Hit the Ground Running….Or Should I Say Transplanting

Josh Poland

August 21, 2020

Hello everyone! My name is Josh Poland, 1 of the 4 interns here in Boulder City, NV working on the Joshua Tree Genome Project. It’s been over a month since my move from northwest Arkansas to Southern Nevada and I have to say, they are quite different places to live. In Arkansas, summer days with 90% humidity was not uncommon and would leave you sweating bullets within minutes of walking outside. In Nevada however, it works much differently. While the humidity never exceeds 10%, walking outside (no matter what time of day) is like sticking your face near an open oven. Fall cannot get here soon enough.

The past month has been a whirlwind of information, training, zoom meetings, and data collecting. We have gone from breaking apart Joshua Tree fruits in a small basement in our house, to working in a USGS owned Greenhouse with hundreds upon hundreds of Joshua Tree seeds. Making the move from the basement to the greenhouse, the other interns and I were told that the seeds we had collected would begin to germinate in 10-12 days, plenty of time for us to set up planter trays (that we would eventually transplant the seeds into) as well as set up an organized plan of collecting and recording data. But being 2020, those plans changed very quickly one weekend when we discovered the first radicles emerging just 2 days after being planted. Needless to say, we were a little stressed out.

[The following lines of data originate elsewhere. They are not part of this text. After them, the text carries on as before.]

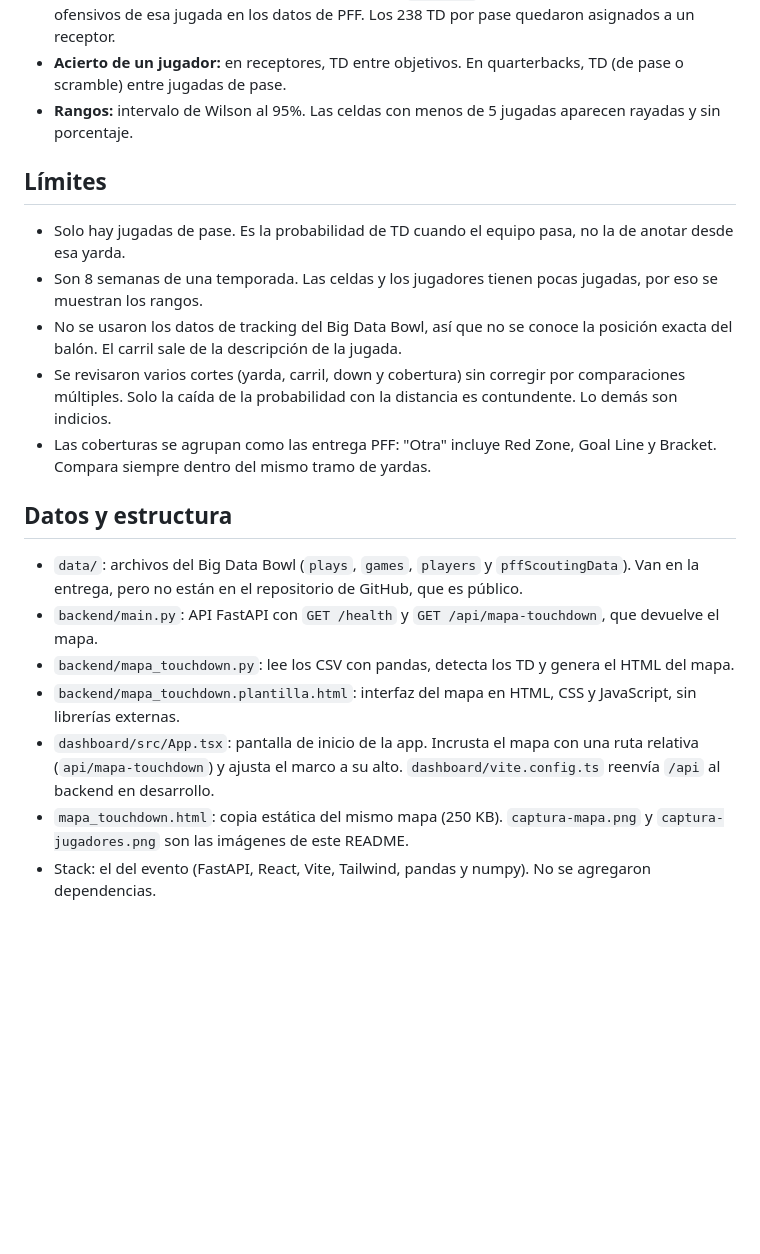
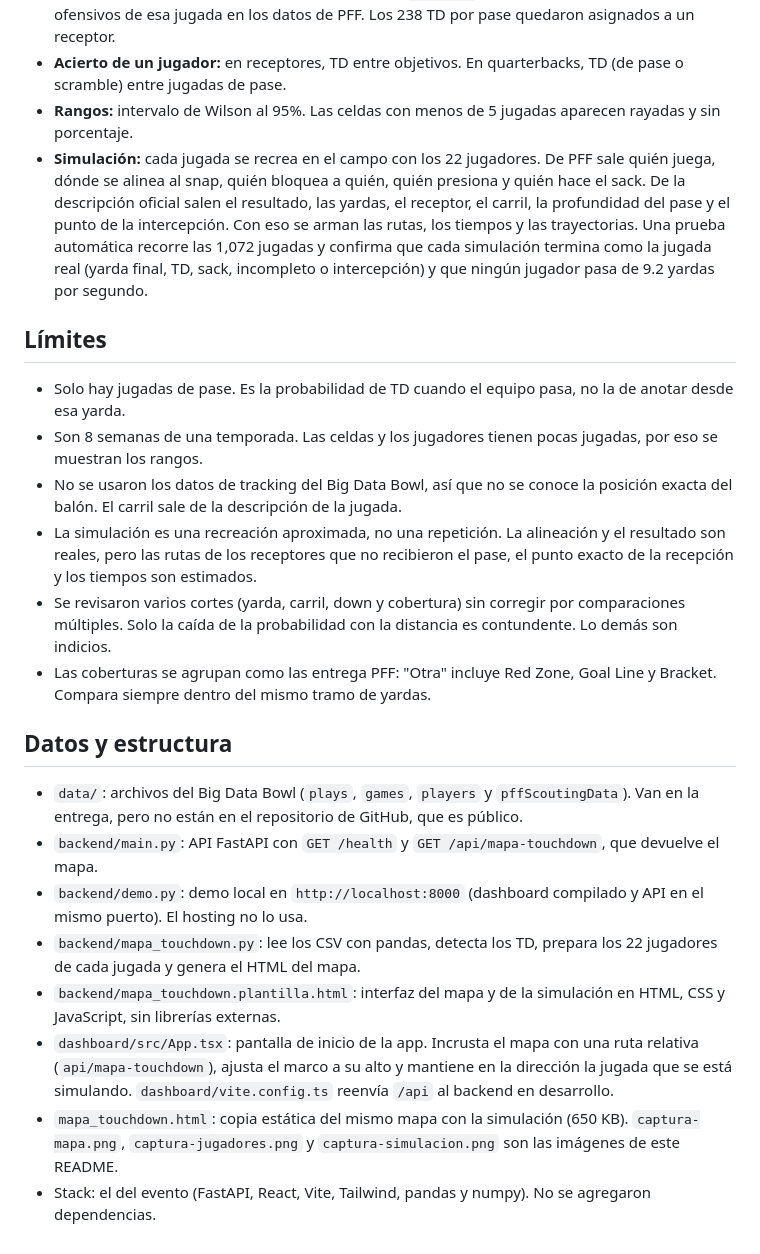
Before and after one commit to hectormeneses-jpg/KANSASCITYDATES, a Markdown page: README.md, the part around one of its changes. Drawn GitHub-style; blank space fills up the shorter version.

```diff
--- a/README.md
+++ b/README.md
@@ -62,12 +66,14 @@ Opciones: `--yardas 25` cambia cuántas yardas finales se muestran (de 5 a 30) y
 - **Receptor:** el nombre abreviado de la descripción (`C.Godwin`) se cruza con los jugadores ofensivos de esa jugada en los datos de PFF. Los 238 TD por pase quedaron asignados a un receptor.
 - **Acierto de un jugador:** en receptores, TD entre objetivos. En quarterbacks, TD (de pase o scramble) entre jugadas de pase.
 - **Rangos:** intervalo de Wilson al 95%. Las celdas con menos de 5 jugadas aparecen rayadas y sin porcentaje.
+- **Simulación:** cada jugada se recrea en el campo con los 22 jugadores. De PFF sale quién juega, dónde se alinea al snap, quién bloquea a quién, quién presiona y quién hace el sack. De la descripción oficial salen el resultado, las yardas, el receptor, el carril, la profundidad del pase y el punto de la intercepción. Con eso se arman las rutas, los tiempos y las trayectorias. Una prueba automática recorre las 1,072 jugadas y confirma que cada simulación termina como la jugada real (yarda final, TD, sack, incompleto o intercepción) y que ningún jugador pasa de 9.2 yardas por segundo.
 
 ## Límites
 
 - Solo hay jugadas de pase. Es la probabilidad de TD cuando el equipo pasa, no la de anotar desde esa yarda.
 - Son 8 semanas de una temporada. Las celdas y los jugadores tienen pocas jugadas, por eso se muestran los rangos.
 - No se usaron los datos de tracking del Big Data Bowl, así que no se conoce la posición exacta del balón. El carril sale de la descripción de la jugada.
+- La simulación es una recreación aproximada, no una repetición. La alineación y el resultado son reales, pero las rutas de los receptores que no recibieron el pase, el punto exacto de la recepción y los tiempos son estimados.
 - Se revisaron varios cortes (yarda, carril, down y cobertura) sin corregir por comparaciones múltiples. Solo la caída de la probabilidad con la distancia es contundente. Lo demás son indicios.
 - Las coberturas se agrupan como las entrega PFF: "Otra" incluye Red Zone, Goal Line y Bracket. Compara siempre dentro del mismo tramo de yardas.
 
@@ -75,8 +81,9 @@ Opciones: `--yardas 25` cambia cuántas yardas finales se muestran (de 5 a 30) y
 
 - `data/`: archivos del Big Data Bowl (`plays`, `games`, `players` y `pffScoutingData`). Van en la entrega, pero no están en el repositorio de GitHub, que es público.
 - `backend/main.py`: API FastAPI con `GET /health` y `GET /api/mapa-touchdown`, que devuelve el mapa.
-- `backend/mapa_touchdown.py`: lee los CSV con pandas, detecta los TD y genera el HTML del mapa.
-- `backend/mapa_touchdown.plantilla.html`: interfaz del mapa en HTML, CSS y JavaScript, sin librerías externas.
-- `dashboard/src/App.tsx`: pantalla de inicio de la app. Incrusta el mapa con una ruta relativa (`api/mapa-touchdown`) y ajusta el marco a su alto. `dashboard/vite.config.ts` reenvía `/api` al backend en desarrollo.
-- `mapa_touchdown.html`: copia estática del mismo mapa (250 KB). `captura-mapa.png` y `captura-jugadores.png` son las imágenes de este README.
+- `backend/demo.py`: demo local en `http://localhost:8000` (dashboard compilado y API en el mismo puerto). El hosting no lo usa.
+- `backend/mapa_touchdown.py`: lee los CSV con pandas, detecta los TD, prepara los 22 jugadores de cada jugada y genera el HTML del mapa.
+- `backend/mapa_touchdown.plantilla.html`: interfaz del mapa y de la simulación en HTML, CSS y JavaScript, sin librerías externas.
+- `dashboard/src/App.tsx`: pantalla de inicio de la app. Incrusta el mapa con una ruta relativa (`api/mapa-touchdown`), ajusta el marco a su alto y mantiene en la dirección la jugada que se está simulando. `dashboard/vite.config.ts` reenvía `/api` al backend en desarrollo.
+- `mapa_touchdown.html`: copia estática del mismo mapa con la simulación (650 KB). `captura-mapa.png`, `captura-jugadores.png` y `captura-simulacion.png` son las imágenes de este README.
 - Stack: el del evento (FastAPI, React, Vite, Tailwind, pandas y numpy). No se agregaron dependencias.
```
Also changed, not shown: other parts of README.md (+12 -8 lines), captura-simulacion.png (added), 5 other files.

One of our Joshua Tree seedlings

But that was over a week and a half ago and things have (slightly) calmed down. Since the first radicle emerged, the other interns and I have worked from sunup ‘till sundown building and filling planter crates, collecting germination data, continuing upkeep on the seeds and the greenhouse, and creating seemingly endless excel spreadsheets pertaining to seed growth. It has been difficult work, but it has been rewarding work. I walk into the greenhouse every morning to see new radicles, hypocotyls, or cotyledons emerging from the trays and I can’t help but get a little giddy. In the craziness that the world has experienced in 2020, it’s quite a feeling to see these plants growing so well and gives me hope for their populations in the future.

As of today (August 21, 2020), we have finished transplanting 1,600 Joshua Tree Seedlings and have up-to-date data of their growth, transplanting dates, and their location in the greenhouse. We have an estimated 49 deaths so far and replacement seeds from the same matriline will soon be transplanted in their place. While it seems that the “rush” is over for now, we will continue to be vigilant with observations and data entry so we can continue forward with as little stress as possible.

Transplanting JT seeds into planter crates

Thank you all for reading, and now it is time for me and the other interns to enjoy a long-awaited break!

Until next time!

Josh Poland